### [What you are asked to do]
Read through the listing, and wherever a line holds the word "shown", return it.

### [Provided entries]
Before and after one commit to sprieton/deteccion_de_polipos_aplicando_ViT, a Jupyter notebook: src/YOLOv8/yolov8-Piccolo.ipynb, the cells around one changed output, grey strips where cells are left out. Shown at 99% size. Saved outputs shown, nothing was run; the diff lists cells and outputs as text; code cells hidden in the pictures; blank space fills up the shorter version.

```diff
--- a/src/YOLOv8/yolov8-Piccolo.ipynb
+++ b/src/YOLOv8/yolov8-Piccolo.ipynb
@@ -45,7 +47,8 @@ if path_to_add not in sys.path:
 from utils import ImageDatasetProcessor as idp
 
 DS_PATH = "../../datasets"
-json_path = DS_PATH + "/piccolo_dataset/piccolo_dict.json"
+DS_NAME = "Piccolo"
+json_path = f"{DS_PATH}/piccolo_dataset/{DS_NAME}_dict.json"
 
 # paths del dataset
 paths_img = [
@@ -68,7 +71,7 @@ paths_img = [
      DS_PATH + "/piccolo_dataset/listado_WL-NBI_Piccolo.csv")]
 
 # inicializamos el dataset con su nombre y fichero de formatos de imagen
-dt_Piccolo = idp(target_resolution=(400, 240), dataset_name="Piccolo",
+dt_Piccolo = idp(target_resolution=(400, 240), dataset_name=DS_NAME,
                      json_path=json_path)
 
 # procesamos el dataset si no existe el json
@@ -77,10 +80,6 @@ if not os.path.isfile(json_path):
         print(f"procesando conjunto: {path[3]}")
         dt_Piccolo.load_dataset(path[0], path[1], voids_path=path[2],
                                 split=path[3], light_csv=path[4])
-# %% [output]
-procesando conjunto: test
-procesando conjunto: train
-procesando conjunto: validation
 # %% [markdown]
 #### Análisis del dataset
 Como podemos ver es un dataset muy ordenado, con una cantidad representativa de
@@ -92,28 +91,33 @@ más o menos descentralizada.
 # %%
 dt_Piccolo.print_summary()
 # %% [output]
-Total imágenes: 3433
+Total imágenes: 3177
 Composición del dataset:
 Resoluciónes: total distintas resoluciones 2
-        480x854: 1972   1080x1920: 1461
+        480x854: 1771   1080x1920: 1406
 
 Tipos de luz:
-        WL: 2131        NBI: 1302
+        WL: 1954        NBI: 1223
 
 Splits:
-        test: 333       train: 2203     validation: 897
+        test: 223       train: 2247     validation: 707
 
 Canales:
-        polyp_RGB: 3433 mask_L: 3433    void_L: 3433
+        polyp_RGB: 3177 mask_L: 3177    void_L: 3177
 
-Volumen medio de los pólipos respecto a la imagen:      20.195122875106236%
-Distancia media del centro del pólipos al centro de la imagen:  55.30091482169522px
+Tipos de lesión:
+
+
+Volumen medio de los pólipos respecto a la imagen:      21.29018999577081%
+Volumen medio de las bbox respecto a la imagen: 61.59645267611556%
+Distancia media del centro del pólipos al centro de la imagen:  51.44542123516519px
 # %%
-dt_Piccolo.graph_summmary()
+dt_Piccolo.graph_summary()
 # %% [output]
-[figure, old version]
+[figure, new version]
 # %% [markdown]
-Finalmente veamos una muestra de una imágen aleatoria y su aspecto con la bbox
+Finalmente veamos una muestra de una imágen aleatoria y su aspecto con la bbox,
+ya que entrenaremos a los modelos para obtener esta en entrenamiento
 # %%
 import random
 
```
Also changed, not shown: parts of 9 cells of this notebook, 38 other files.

### [Response to this exercise]
Before and after one commit to sprieton/deteccion_de_polipos_aplicando_ViT, a Jupyter notebook: src/YOLOv8/yolov8-Piccolo.ipynb, the cells around one changed output, grey strips where cells are left out. Shown at 99% size. Saved outputs shown, nothing was run; the diff lists cells and outputs as text; code cells hidden in the pictures; blank space fills up the shorter version.
Also changed, not shown: parts of 9 cells of this notebook, 38 other files.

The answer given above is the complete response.